START Data supplied
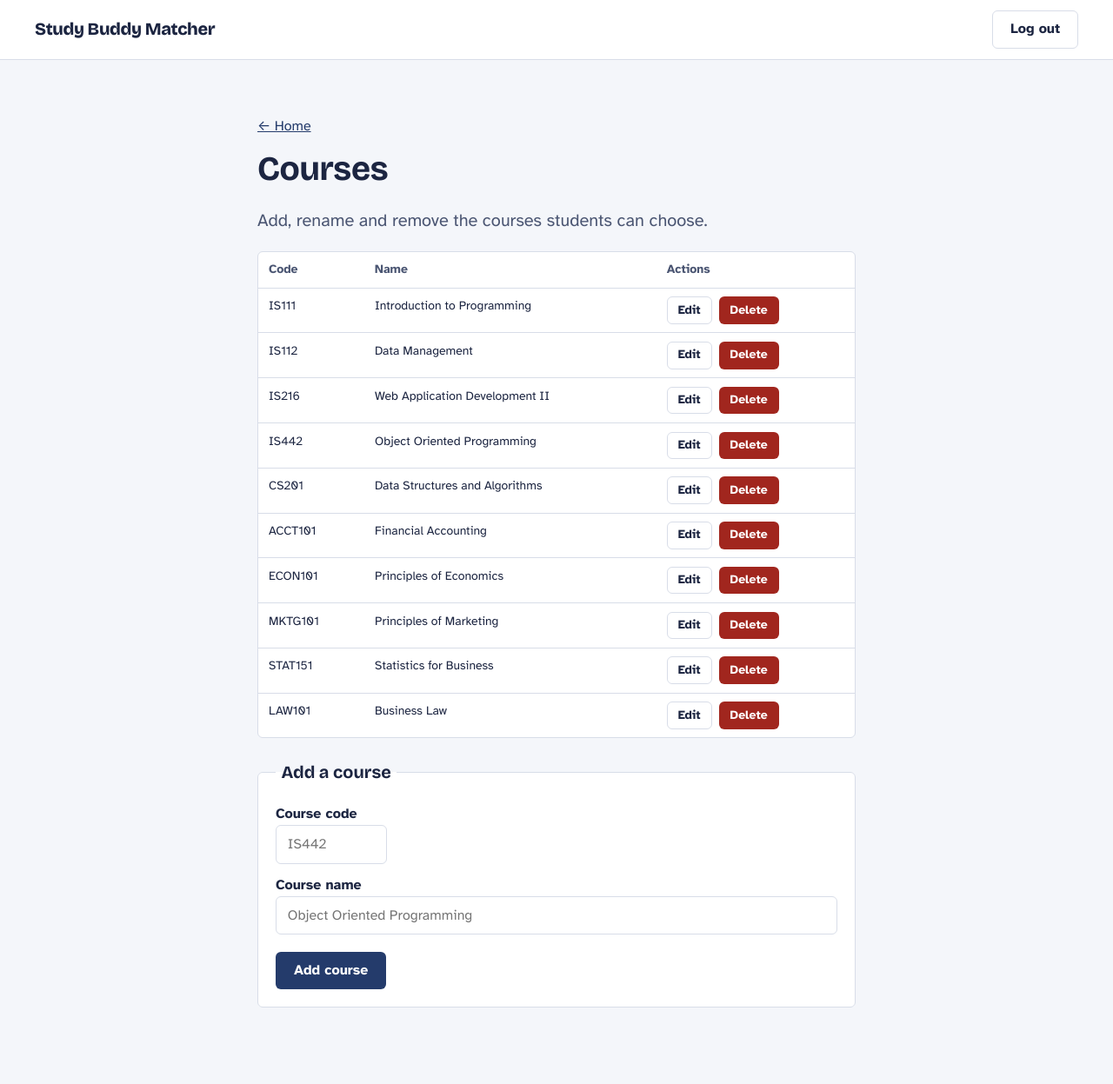
After one commit to bryanlimwh/IS442-OOP-G2T5, a Spring Boot app: page /courses in a window 1280 px wide. The commit adds this page. Shown: the whole page at 87% size. Run offline with Spring Boot 4, Linux system fonts and the light colour scheme; a user stored in the database is signed in; data comes from the database, SQL or seed files in the repository; some of the project's set-up classes (security, data sources, template engines, error pages and the like) are left out, and stand-ins take their place.

Commit message:
Add admin accounts page and courses page with role-based authorization

```diff
--- a/studybuddy/src/main/java/com/studybuddy/config/SecurityConfig.java
+++ b/studybuddy/src/main/java/com/studybuddy/config/SecurityConfig.java
@@ -3,6 +3,7 @@ package com.studybuddy.config;
 import org.springframework.context.annotation.Bean;
 import org.springframework.context.annotation.Configuration;
 import org.springframework.core.annotation.Order;
+import org.springframework.security.config.annotation.method.configuration.EnableMethodSecurity;
 import org.springframework.security.config.annotation.web.builders.HttpSecurity;
 import org.springframework.security.config.annotation.web.configurers.AbstractHttpConfigurer;
 import org.springframework.security.config.annotation.web.configurers.HeadersConfigurer;
@@ -13,6 +14,9 @@ import org.springframework.security.web.SecurityFilterChain;
 import com.studybuddy.entity.enums.Role;
 
 @Configuration
+// Enables @PreAuthorize on service methods (e.g. AccountManagementService),
+// as a second check behind the URL-based rules below.
+@EnableMethodSecurity
 public class SecurityConfig {
 
     /**
--- /dev/null
+++ b/studybuddy/src/main/java/com/studybuddy/controller/CourseController.java
@@ -0,0 +1,98 @@
+package com.studybuddy.controller;
+
+import org.springframework.dao.DataIntegrityViolationException;
+import org.springframework.security.access.prepost.PreAuthorize;
+import org.springframework.stereotype.Controller;
+import org.springframework.ui.Model;
+import org.springframework.web.bind.annotation.GetMapping;
+import org.springframework.web.bind.annotation.PathVariable;
+import org.springframework.web.bind.annotation.PostMapping;
+import org.springframework.web.bind.annotation.RequestMapping;
+import org.springframework.web.bind.annotation.RequestParam;
+import org.springframework.web.servlet.mvc.support.RedirectAttributes;
+
+import com.studybuddy.entity.Course;
+import com.studybuddy.entity.enums.Role;
+import com.studybuddy.exception.CourseNotFoundException;
+import com.studybuddy.service.course.CourseService;
+
+import jakarta.servlet.http.HttpServletRequest;
+
+// The course list. Every logged-in user can view it (SecurityConfig's anyRequest().authenticated()),
+// but only admins can add, edit or delete courses. Because the page itself is open, each of those
+// actions is checked separately with @PreAuthorize; hiding the buttons alone wouldn't stop a student
+// from sending the POST request directly. A student who tries gets 403 Forbidden.
+// Each action redirects back to the list with a one-time success or error message (Post/Redirect/Get).
+@Controller
+@RequestMapping("/courses")
+public class CourseController {
+
+    private static final String VIEW = "courses";
+    private static final String REDIRECT_TO_LIST = "redirect:/courses";
+
+    private final CourseService courseService;
+
+    public CourseController(CourseService courseService) {
+        this.courseService = courseService;
+    }
+
+    // ?edit={courseId} shows that course's row as an edit form, so editing needs no separate page.
+    @GetMapping
+    public String showCourses(@RequestParam(required = false) Long edit, HttpServletRequest request,
+            Model model) {
+        boolean isAdmin = request.isUserInRole(Role.ADMIN.name());
+        model.addAttribute("courses", courseService.getAllCourses());
+        model.addAttribute("isAdmin", isAdmin);
+        // Students can't edit, so ?edit is ignored for them
+        model.addAttribute("editingId", isAdmin ? edit : null);
+        return VIEW;
+    }
+
+    @PostMapping
+    @PreAuthorize("hasRole('ADMIN')")
+    public String addCourse(@RequestParam(defaultValue = "") String courseCode,
+            @RequestParam(defaultValue = "") String courseName, RedirectAttributes redirectAttributes) {
+        if (courseCode.isBlank() || courseName.isBlank()) {
+            redirectAttributes.addFlashAttribute("error", "Enter both a course code and a course name.");
+            return REDIRECT_TO_LIST;
+        }
+        Course course = courseService.createCourse(courseCode.strip(), courseName.strip());
+        redirectAttributes.addFlashAttribute("success", course.getCourseCode() + " has been added.");
+        return REDIRECT_TO_LIST;
+    }
+
+    @PostMapping("/{courseId}/update")
+    @PreAuthorize("hasRole('ADMIN')")
+    public String updateCourse(@PathVariable Long courseId, @RequestParam(defaultValue = "") String courseCode,
+            @RequestParam(defaultValue = "") String courseName, RedirectAttributes redirectAttributes) {
+        if (courseCode.isBlank() || courseName.isBlank()) {
+            redirectAttributes.addFlashAttribute("error", "Enter both a course code and a course name.");
+            // Back to the same edit form, so the admin can try again
+            return REDIRECT_TO_LIST + "?edit=" + courseId;
+        }
+        try {
+            Course course = courseService.updateCourse(courseId, courseCode.strip(), courseName.strip());
+            redirectAttributes.addFlashAttribute("success", course.getCourseCode() + " has been updated.");
+        } catch (CourseNotFoundException e) {
+            redirectAttributes.addFlashAttribute("error", "That course no longer exists.");
+        }
+        return REDIRECT_TO_LIST;
+    }
+
+    @PostMapping("/{courseId}/delete")
+    @PreAuthorize("hasRole('ADMIN')")
+    public String deleteCourse(@PathVariable Long courseId, RedirectAttributes redirectAttributes) {
+        try {
+            courseService.deleteCourse(courseId);
+            redirectAttributes.addFlashAttribute("success", "The course has been deleted.");
+        } catch (CourseNotFoundException e) {
+            redirectAttributes.addFlashAttribute("error", "That course no longer exists.");
+        } catch (DataIntegrityViolationException e) {
+            // Students' course lists, study preferences and study groups point at the course,
+            // so the database refuses to delete it while any of them do.
+            redirectAttributes.addFlashAttribute("error",
+                    "Students, study preferences or study groups still use this course, so it can't be deleted.");
+        }
+        return REDIRECT_TO_LIST;
+    }
+}
--- a/studybuddy/src/main/resources/static/css/style.css
+++ b/studybuddy/src/main/resources/static/css/style.css
@@ -21,6 +21,7 @@
     --highlight-them: #8ec5ff;
     --highlight-both: #8ea84a; /* what the two highlights look like when multiplied together */
     --danger: #a1261e;
+    --danger-dark: #7d1d17;
     --danger-bg: #fcebea;
     --space: #2e6b34; /* a study group with room left; darker than --highlight-both so it reads as text */
     --info-bg: #e6eefb;
@@ -172,6 +173,16 @@ a {
 
 .button-quiet:hover {
     border-color: var(--ink-soft);
+}
+
+/* Destructive actions such as Delete: red, like the error message */
+.button-danger {
+    background-color: var(--danger);
+    color: var(--surface);
+}
+
+.button-danger:hover {
+    background-color: var(--danger-dark);
 }
 
 /* ---- Forms ---- */
@@ -828,10 +839,17 @@ a {
 }
 
 .status-label-rejected,
-.status-label-removed {
+.status-label-removed,
+.status-label-inactive {
     background-color: var(--paper);
     color: var(--ink-soft);
     box-shadow: inset 0 0 0 1px var(--rule);
+}
+
+/* An account that can log in: green, like a study group with room left */
+.status-label-active {
+    background-color: color-mix(in srgb, var(--space) 15%, var(--surface));
+    color: var(--space);
 }
 
 /* Member count: a green dot when there's room, a red pill when the group is full */
@@ -917,6 +935,57 @@ a {
     margin: 0;
 }
 
+/* ---- Data tables (admin/accounts.html, courses.html) ---- */
+
+/* Scrolls sideways on narrow screens instead of widening the page */
+.data-table-wrap {
+    margin: 0 0 1.5rem;
+    overflow-x: auto;
+    border: 1px solid var(--rule);
+    border-radius: var(--radius);
+    background-color: var(--surface);
+}
+
+.data-table {
+    width: 100%;
+    border-collapse: collapse;
+    font-size: var(--text-sm);
+}
+
+.data-table th {
+    padding: 0.6rem 0.75rem;
+    border-bottom: 1px solid var(--rule);
+    color: var(--ink-soft);
+    text-align: left;
+    white-space: nowrap;
+}
+
+.data-table td {
+    padding: 0.6rem 0.75rem;
+    vertical-align: top;
+}
+
+.data-table tbody tr + tr td {
+    border-top: 1px solid var(--rule);
+}
+
+/* Row buttons are smaller than page buttons, so a row of actions fits in one cell */
+.data-table .button {
+    padding: 0.4rem 0.75rem;
+    font-size: var(--text-sm);
+}
+
+.data-table-actions {
+    display: flex;
+    flex-wrap: wrap;
+    gap: 0.5rem;
+    align-items: center;
+}
+
+.data-table-actions form {
+    margin: 0;
+}
+
 /* ---- Small screens ---- */
 
 @media (max-width: 800px) {
--- /dev/null
+++ b/studybuddy/src/main/resources/templates/courses.html
@@ -0,0 +1,91 @@
+<!DOCTYPE html>
+<html lang="en" xmlns:th="http://www.thymeleaf.org">
+<head th:replace="~{fragments/head :: head('Courses')}"></head>
+<body>
+    <header th:replace="~{fragments/header :: header}"></header>
+
+    <main class="page">
+        <p><a th:href="@{/home}">&larr; Home</a></p>
+        <h1>Courses</h1>
+        <p class="lead" th:text="${isAdmin} ? 'Add, rename and remove the courses students can choose.' : 'The courses you can choose for your profile, study preferences and study groups.'">
+            The courses you can choose for your profile, study preferences and study groups.
+        </p>
+
+        <p class="message info" role="status" th:if="${success}" th:text="${success}">Course added.</p>
+        <p class="message error" role="alert" th:if="${error}" th:text="${error}">Error</p>
+
+        <p class="message info" th:if="${#lists.isEmpty(courses)}">There are no courses yet.</p>
+
+        <div class="data-table-wrap" th:unless="${#lists.isEmpty(courses)}">
+            <table class="data-table">
+                <thead>
+                    <tr>
+                        <th scope="col">Code</th>
+                        <th scope="col">Name</th>
+                        <th scope="col" th:if="${isAdmin}">Actions</th>
+                    </tr>
+                </thead>
+                <tbody>
+                    <tr th:each="course : ${courses}">
+                        <!-- The course being edited (?edit=id, admins only) shows as a form across the whole row -->
+                        <td colspan="3" th:if="${course.courseId == editingId}">
+                            <form class="form" th:action="@{/courses/{id}/update(id=${course.courseId})}" method="post">
+                                <label th:for="|edit-code-${course.courseId}|">Course code</label>
+                                <input class="input-short" type="text" name="courseCode" required autofocus
+                                       th:id="|edit-code-${course.courseId}|" th:value="${course.courseCode}">
+                                <label th:for="|edit-name-${course.courseId}|">Course name</label>
+                                <input type="text" name="courseName" required
+                                       th:id="|edit-name-${course.courseId}|" th:value="${course.courseName}">
+                                <div class="data-table-actions">
+                                    <button type="submit" class="button button-primary">Save</button>
+                                    <a class="button button-quiet" th:href="@{/courses}">Cancel</a>
+                                </div>
+                            </form>
+                        </td>
+
+                        <th:block th:unless="${course.courseId == editingId}">
+                            <td th:text="${course.courseCode}">IS442</td>
+                            <td th:text="${course.courseName}">Object Oriented Programming</td>
+                            <td th:if="${isAdmin}">
+                                <div class="data-table-actions">
+                                    <a class="button button-quiet" th:href="@{/courses(edit=${course.courseId})}"
+                                       th:attr="aria-label=|Edit ${course.courseCode}|">Edit</a>
+
+                                    <!-- Deleting can't be undone, so confirm first. The popover attribute opens the box without JavaScript. -->
+                                    <button type="button" class="button button-danger"
+                                            th:attr="popovertarget=|confirm-delete-${course.courseId}|, aria-label=|Delete ${course.courseCode}|">Delete</button>
+                                    <div class="confirm-popover" popover th:id="|confirm-delete-${course.courseId}|">
+                                        <p>Delete <strong th:text="|${course.courseCode} ${course.courseName}|">IS442 Object Oriented Programming</strong>? This can't be undone.</p>
+                                        <p class="muted">A course that students, study preferences or study groups use can't be deleted.</p>
+                                        <div class="confirm-actions">
+                                            <button type="button" class="button button-quiet"
+                                                    th:attr="popovertarget=|confirm-delete-${course.courseId}|"
+                                                    popovertargetaction="hide">Cancel</button>
+                                            <form th:action="@{/courses/{id}/delete(id=${course.courseId})}" method="post">
+                                                <button type="submit" class="button button-danger">Delete course</button>
+                                            </form>
+                                        </div>
+                                    </div>
+                                </div>
+                            </td>
+                        </th:block>
+                    </tr>
+                </tbody>
+            </table>
+        </div>
+
+        <!-- th:action adds the CSRF token. Hiding the form is for convenience only: CourseController
+             also checks the ADMIN role on every add, edit and delete. -->
+        <form class="form" th:if="${isAdmin}" th:action="@{/courses}" method="post">
+            <fieldset class="option-group">
+                <legend>Add a course</legend>
+                <label for="new-courseCode">Course code</label>
+                <input class="input-short" type="text" id="new-courseCode" name="courseCode" required placeholder="IS442">
+                <label for="new-courseName">Course name</label>
+                <input type="text" id="new-courseName" name="courseName" required placeholder="Object Oriented Programming">
+                <button type="submit" class="button button-primary">Add course</button>
+            </fieldset>
+        </form>
+    </main>
+</body>
+</html>
```
Also changed, not shown: studybuddy/src/main/java/com/studybuddy/controller/AccountManagementController.java (added, +90 -0 lines), studybuddy/src/main/java/com/studybuddy/service/admin/AccountManagementService.java (+8 -0 lines), studybuddy/src/main/resources/templates/admin/accounts.html (added, +94 -0 lines), studybuddy/src/main/resources/templates/home.html (+14 -2 lines).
END Data supplied
• [Problem statement]:
Tally the lines above that contain the string "final". Respond with the total alone.

• [Answer section]:
3